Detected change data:

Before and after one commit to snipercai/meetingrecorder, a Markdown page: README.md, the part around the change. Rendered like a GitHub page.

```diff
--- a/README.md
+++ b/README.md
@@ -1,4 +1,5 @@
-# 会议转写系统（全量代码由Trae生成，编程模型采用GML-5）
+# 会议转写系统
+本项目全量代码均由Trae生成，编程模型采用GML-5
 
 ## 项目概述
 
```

■ **Description of the task**
Line count for the string "README": tally the lines of the records above that contain it and give only the result.

■ **Response for this exercise**
3